Data to process =
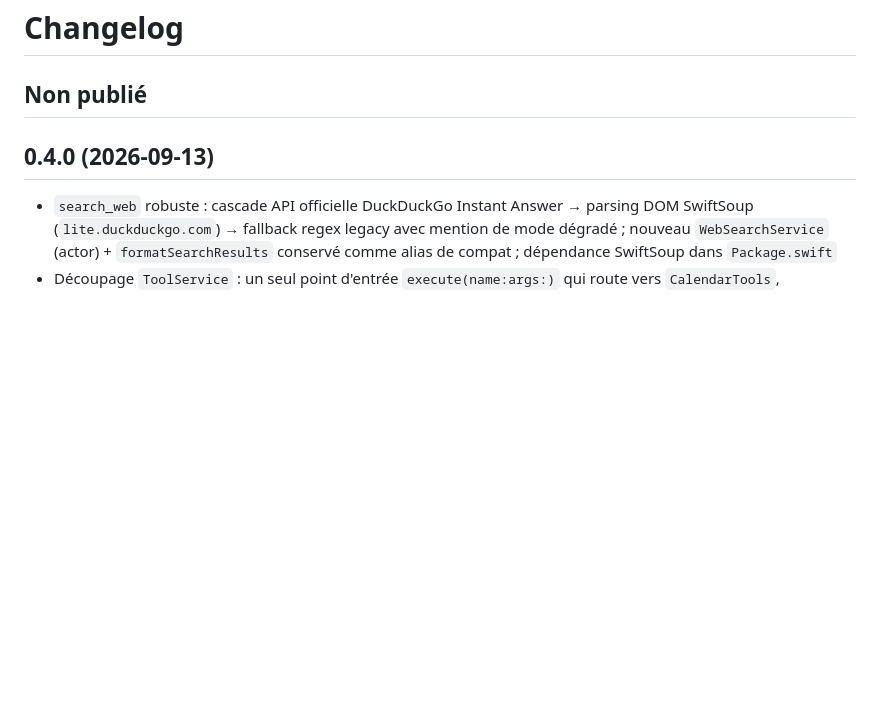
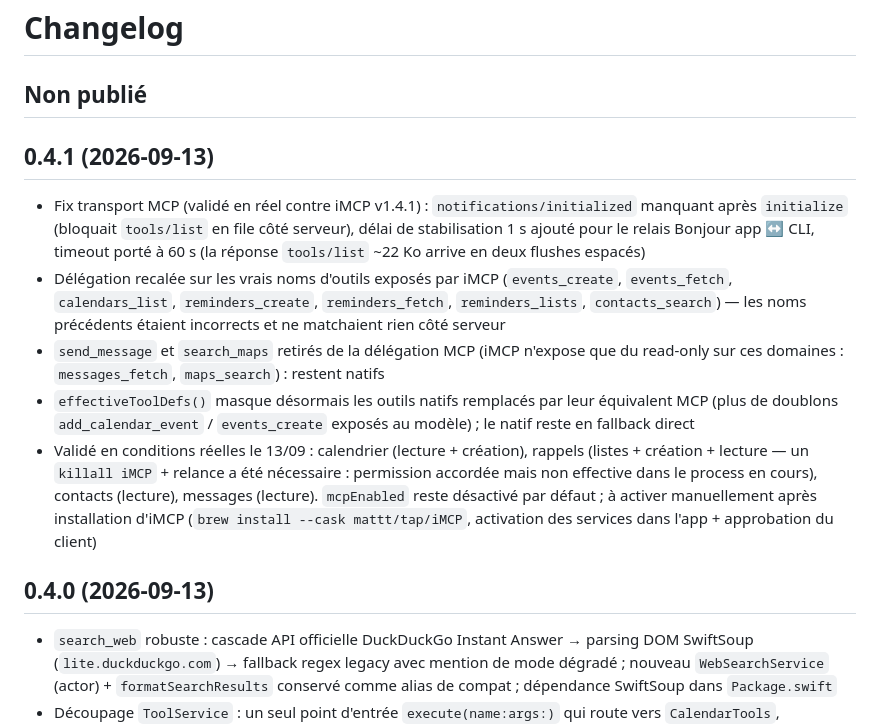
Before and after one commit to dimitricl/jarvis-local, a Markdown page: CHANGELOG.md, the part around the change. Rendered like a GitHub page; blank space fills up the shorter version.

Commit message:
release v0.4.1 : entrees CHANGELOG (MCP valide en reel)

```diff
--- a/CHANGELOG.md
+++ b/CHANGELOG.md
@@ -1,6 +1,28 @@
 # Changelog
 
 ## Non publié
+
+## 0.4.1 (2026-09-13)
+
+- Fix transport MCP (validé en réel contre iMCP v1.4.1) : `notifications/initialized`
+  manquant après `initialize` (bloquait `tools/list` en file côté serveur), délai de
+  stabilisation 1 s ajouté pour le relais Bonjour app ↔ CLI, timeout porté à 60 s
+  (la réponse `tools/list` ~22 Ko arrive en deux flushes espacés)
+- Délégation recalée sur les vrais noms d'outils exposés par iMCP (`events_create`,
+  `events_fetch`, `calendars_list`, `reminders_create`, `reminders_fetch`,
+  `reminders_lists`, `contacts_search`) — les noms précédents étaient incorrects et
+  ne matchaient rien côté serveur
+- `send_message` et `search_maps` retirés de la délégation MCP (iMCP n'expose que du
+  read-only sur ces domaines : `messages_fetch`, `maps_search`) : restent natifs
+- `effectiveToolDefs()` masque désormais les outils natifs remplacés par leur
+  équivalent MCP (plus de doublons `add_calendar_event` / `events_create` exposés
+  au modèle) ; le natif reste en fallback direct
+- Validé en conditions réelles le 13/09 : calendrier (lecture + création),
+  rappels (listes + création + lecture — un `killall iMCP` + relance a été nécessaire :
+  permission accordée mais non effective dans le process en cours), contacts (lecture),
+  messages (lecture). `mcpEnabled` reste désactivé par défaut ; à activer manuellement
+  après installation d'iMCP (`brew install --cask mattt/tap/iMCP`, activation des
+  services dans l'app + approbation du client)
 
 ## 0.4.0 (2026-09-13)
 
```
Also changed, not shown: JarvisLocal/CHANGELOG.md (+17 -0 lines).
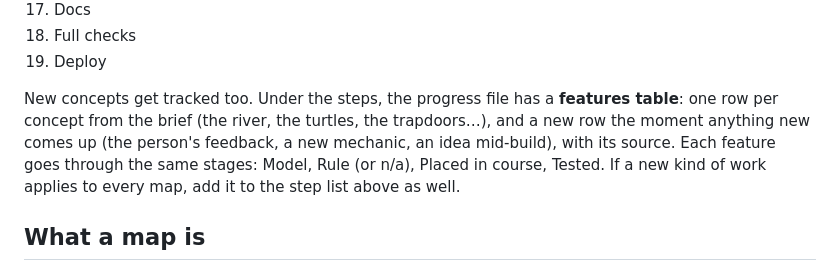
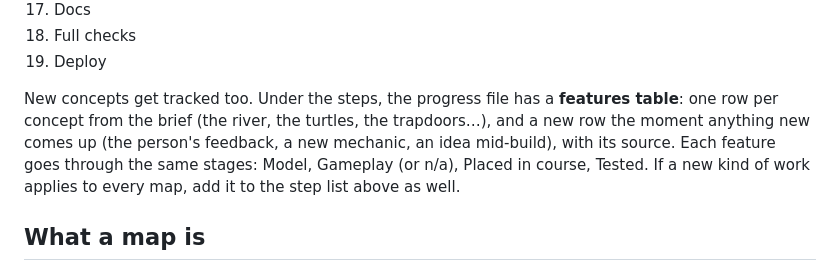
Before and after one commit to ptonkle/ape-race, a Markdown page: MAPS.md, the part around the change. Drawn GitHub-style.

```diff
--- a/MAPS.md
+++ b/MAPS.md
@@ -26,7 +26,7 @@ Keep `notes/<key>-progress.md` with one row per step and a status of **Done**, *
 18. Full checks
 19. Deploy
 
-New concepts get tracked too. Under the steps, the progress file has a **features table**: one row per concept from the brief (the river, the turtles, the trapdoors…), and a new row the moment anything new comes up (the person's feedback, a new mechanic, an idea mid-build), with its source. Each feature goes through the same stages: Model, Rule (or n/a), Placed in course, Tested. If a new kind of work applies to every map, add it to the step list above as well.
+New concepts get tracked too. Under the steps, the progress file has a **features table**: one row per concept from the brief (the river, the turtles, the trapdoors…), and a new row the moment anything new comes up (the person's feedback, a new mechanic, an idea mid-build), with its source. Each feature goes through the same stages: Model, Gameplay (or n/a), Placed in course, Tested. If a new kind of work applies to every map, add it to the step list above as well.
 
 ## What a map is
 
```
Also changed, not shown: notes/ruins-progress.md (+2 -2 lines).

Your task = Find how many lines in the entries above have the string "step" and report only that number.

Solution for this exercise = 3